Scan the entries for the word "from". Every line that has it should be copied.

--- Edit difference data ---

[Start of section]

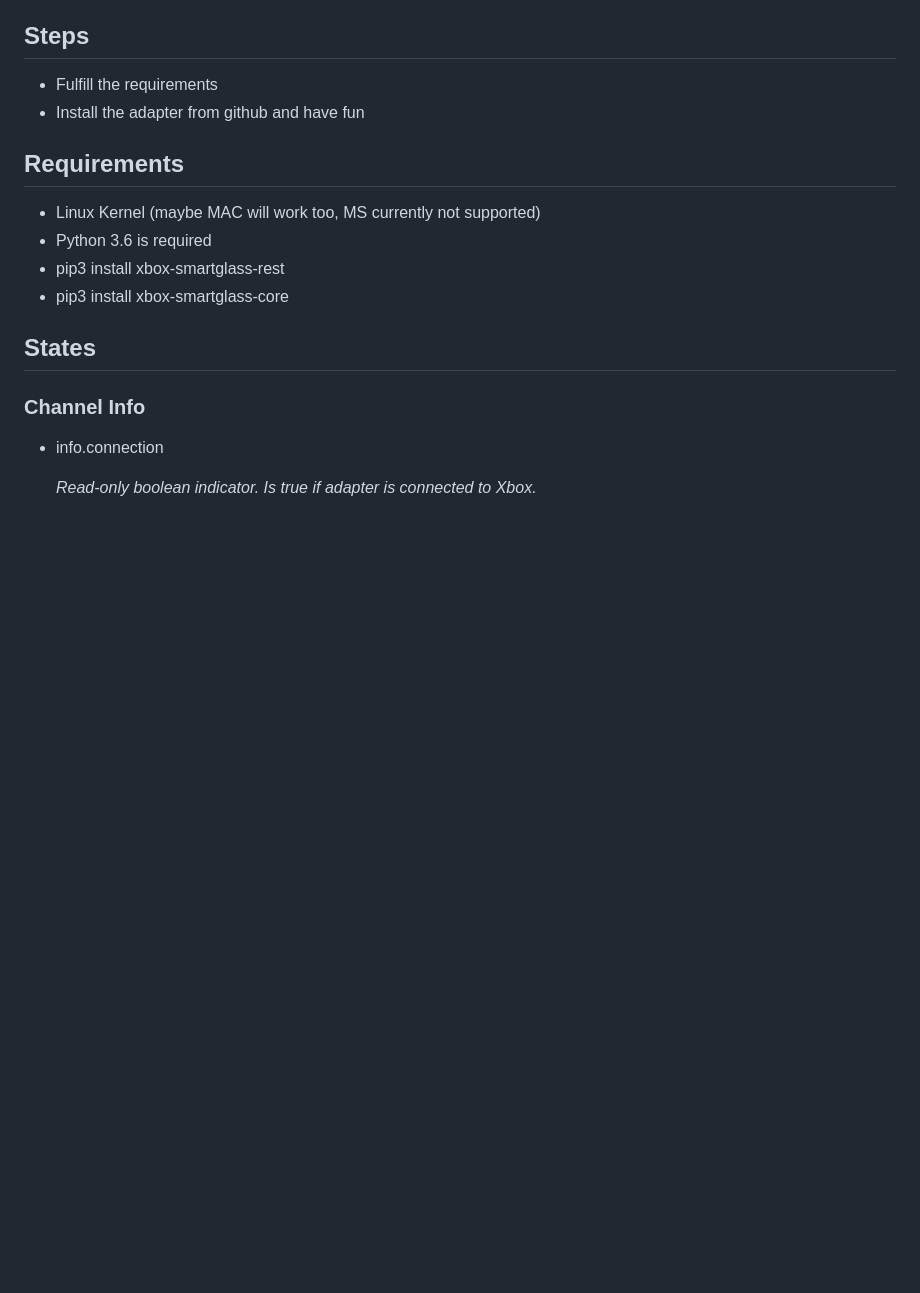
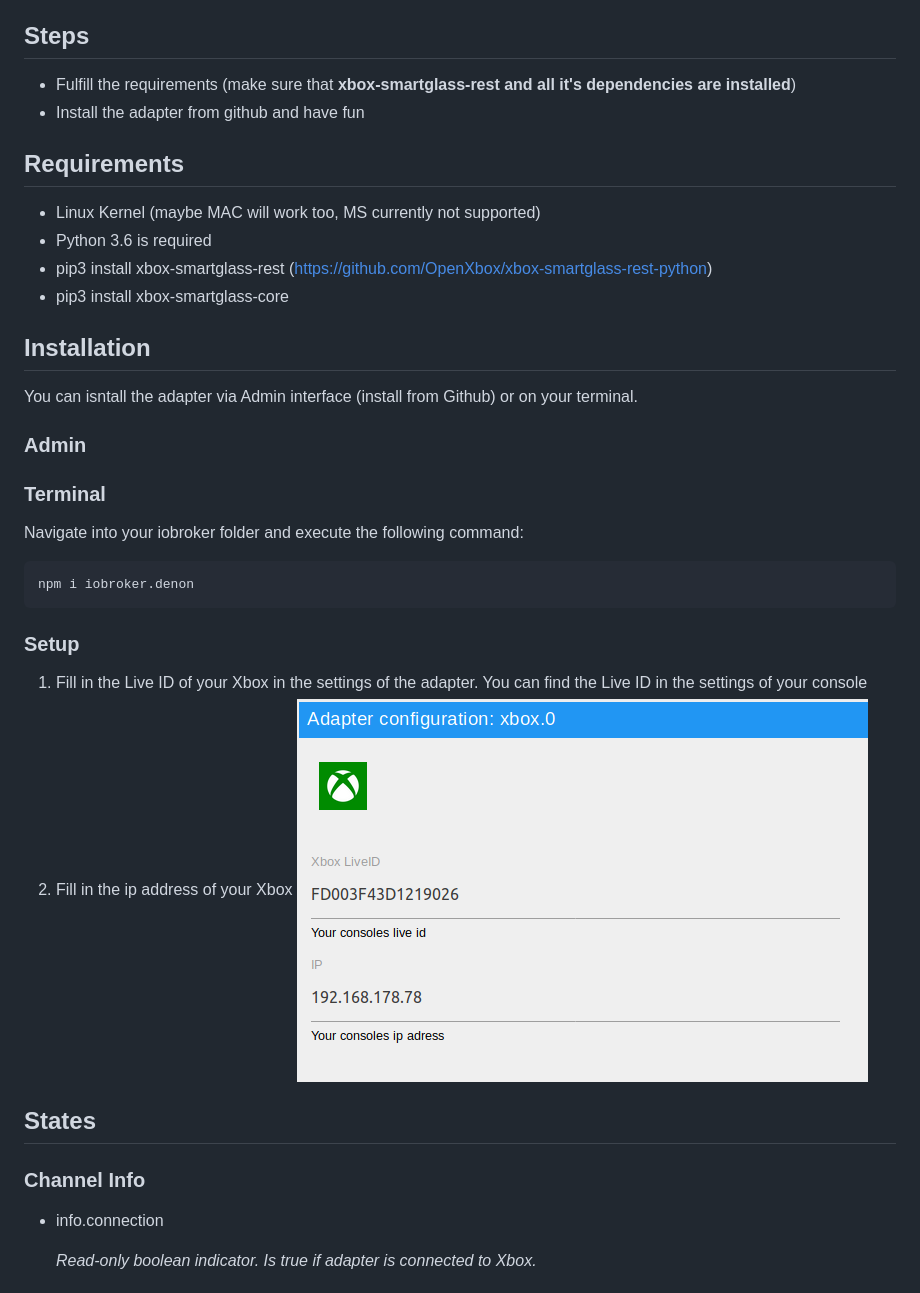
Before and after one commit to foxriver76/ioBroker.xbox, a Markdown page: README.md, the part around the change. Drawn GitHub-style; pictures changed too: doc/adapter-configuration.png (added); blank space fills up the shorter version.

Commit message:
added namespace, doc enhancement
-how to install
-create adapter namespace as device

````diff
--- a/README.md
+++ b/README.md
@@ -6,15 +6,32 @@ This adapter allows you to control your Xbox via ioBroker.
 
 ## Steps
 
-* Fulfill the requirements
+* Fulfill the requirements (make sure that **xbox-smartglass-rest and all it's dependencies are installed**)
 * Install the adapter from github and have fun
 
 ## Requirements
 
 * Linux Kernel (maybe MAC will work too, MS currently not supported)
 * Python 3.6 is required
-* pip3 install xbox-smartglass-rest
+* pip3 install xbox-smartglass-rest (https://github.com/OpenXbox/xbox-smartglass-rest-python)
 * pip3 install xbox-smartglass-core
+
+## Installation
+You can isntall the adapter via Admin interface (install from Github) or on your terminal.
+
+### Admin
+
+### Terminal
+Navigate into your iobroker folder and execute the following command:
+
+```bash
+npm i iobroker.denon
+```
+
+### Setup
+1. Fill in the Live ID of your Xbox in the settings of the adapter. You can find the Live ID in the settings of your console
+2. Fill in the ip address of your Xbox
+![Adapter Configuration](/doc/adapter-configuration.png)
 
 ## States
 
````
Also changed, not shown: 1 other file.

[End of section]
[Start of section]

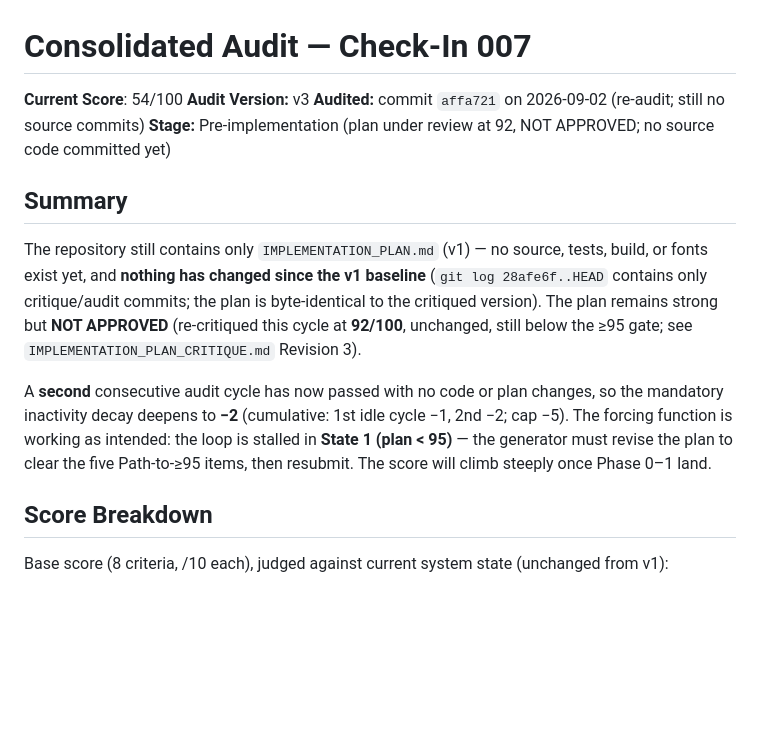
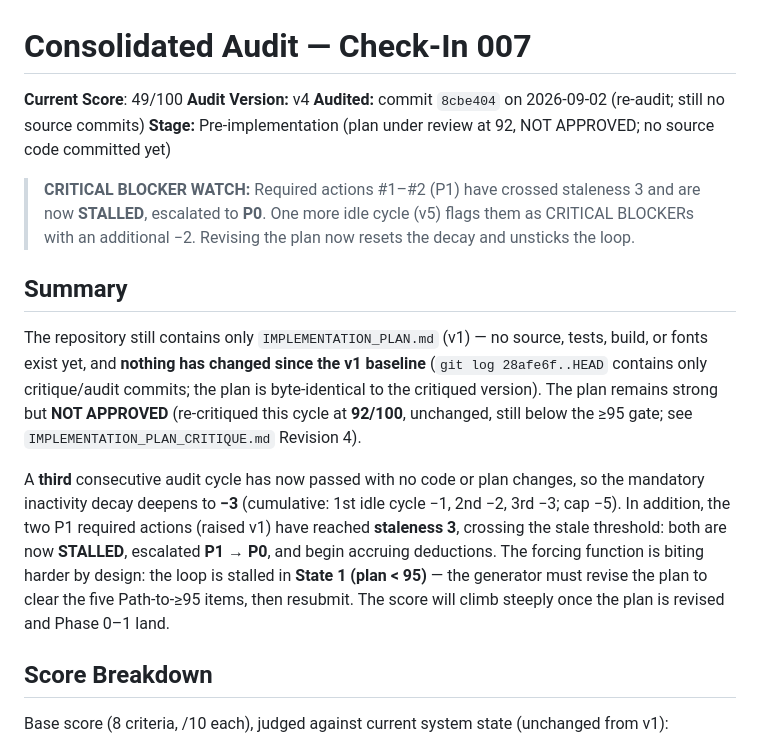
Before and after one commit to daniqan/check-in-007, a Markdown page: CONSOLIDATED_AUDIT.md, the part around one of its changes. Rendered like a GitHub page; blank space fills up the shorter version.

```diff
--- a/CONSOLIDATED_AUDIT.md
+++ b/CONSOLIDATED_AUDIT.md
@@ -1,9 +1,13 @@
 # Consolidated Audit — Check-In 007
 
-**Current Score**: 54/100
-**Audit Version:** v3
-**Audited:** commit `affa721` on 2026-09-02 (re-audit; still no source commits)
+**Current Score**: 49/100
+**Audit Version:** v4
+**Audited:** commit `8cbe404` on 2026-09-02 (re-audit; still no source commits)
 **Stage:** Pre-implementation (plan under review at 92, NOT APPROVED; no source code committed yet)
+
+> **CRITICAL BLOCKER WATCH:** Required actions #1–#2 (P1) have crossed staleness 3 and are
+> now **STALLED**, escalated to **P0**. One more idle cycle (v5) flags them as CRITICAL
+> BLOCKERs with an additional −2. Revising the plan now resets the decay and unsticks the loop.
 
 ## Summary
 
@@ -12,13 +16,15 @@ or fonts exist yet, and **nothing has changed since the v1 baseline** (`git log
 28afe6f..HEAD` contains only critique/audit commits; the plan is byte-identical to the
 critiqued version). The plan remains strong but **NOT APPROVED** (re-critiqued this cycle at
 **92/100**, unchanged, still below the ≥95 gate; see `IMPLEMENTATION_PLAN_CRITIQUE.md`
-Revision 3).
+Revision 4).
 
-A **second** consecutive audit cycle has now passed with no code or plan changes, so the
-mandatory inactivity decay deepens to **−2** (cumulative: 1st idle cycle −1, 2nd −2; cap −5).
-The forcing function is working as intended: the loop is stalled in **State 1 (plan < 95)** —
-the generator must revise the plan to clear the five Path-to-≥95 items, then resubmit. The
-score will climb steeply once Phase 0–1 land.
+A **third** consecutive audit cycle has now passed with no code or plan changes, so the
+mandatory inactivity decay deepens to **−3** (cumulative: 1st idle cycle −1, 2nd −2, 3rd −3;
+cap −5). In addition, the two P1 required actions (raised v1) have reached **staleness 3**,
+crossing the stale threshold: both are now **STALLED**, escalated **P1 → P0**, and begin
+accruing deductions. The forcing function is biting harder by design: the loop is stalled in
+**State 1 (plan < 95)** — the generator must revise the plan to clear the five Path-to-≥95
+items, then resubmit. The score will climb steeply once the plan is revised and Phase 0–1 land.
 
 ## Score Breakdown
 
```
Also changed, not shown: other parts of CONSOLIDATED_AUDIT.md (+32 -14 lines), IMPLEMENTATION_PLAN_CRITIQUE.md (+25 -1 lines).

[End of section]
[Start of section]

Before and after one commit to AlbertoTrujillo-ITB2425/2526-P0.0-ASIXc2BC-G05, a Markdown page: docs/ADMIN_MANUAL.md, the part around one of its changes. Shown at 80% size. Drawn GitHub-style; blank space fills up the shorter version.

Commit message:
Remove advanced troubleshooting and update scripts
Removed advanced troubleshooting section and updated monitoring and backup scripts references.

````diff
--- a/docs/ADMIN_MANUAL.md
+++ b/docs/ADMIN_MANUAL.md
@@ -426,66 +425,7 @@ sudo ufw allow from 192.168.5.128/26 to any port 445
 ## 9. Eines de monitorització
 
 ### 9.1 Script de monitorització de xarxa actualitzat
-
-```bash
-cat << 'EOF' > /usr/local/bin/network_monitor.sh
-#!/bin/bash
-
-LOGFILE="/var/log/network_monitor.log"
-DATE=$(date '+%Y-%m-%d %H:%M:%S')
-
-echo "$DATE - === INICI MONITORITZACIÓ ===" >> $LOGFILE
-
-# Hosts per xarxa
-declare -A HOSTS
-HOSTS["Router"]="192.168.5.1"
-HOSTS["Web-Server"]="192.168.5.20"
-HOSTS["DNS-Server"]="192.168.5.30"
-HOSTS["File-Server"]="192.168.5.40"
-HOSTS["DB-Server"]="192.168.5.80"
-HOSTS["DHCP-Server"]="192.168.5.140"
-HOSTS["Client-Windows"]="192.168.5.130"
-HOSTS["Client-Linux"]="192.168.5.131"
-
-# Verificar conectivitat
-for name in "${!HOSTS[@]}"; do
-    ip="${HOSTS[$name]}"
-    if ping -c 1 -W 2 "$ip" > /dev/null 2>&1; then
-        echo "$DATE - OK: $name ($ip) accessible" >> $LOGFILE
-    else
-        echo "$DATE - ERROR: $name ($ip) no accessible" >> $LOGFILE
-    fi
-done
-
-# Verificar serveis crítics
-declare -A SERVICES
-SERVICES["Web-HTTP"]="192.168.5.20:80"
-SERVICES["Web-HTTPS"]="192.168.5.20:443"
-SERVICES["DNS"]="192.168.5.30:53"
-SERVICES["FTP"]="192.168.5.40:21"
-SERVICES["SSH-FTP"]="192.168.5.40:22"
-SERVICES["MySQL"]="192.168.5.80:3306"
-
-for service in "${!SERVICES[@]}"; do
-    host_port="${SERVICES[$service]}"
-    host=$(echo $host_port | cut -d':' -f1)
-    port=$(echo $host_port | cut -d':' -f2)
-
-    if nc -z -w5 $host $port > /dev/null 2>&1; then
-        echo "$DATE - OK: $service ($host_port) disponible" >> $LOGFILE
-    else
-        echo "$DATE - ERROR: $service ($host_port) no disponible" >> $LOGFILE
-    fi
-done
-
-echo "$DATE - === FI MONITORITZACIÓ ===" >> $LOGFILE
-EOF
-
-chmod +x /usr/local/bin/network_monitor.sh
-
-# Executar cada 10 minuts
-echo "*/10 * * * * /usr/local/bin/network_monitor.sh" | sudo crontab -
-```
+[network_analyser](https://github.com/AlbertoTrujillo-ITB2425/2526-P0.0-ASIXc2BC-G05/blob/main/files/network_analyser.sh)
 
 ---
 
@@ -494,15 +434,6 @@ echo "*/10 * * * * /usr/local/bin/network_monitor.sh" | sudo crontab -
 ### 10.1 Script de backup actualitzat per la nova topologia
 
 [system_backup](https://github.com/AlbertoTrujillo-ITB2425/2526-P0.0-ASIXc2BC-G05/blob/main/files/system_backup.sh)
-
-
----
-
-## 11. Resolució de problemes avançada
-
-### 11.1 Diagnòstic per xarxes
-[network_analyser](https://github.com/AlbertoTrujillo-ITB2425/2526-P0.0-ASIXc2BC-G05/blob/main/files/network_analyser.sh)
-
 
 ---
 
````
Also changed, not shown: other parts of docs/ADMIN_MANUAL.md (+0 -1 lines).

[End of section]

--- WRITTEN ANSWER ---
 * Install the adapter from github and have fun
+You can isntall the adapter via Admin interface (install from Github) or on your terminal.
@@ -426,66 +425,7 @@ sudo ufw allow from 192.168.5.128/26 to any port 445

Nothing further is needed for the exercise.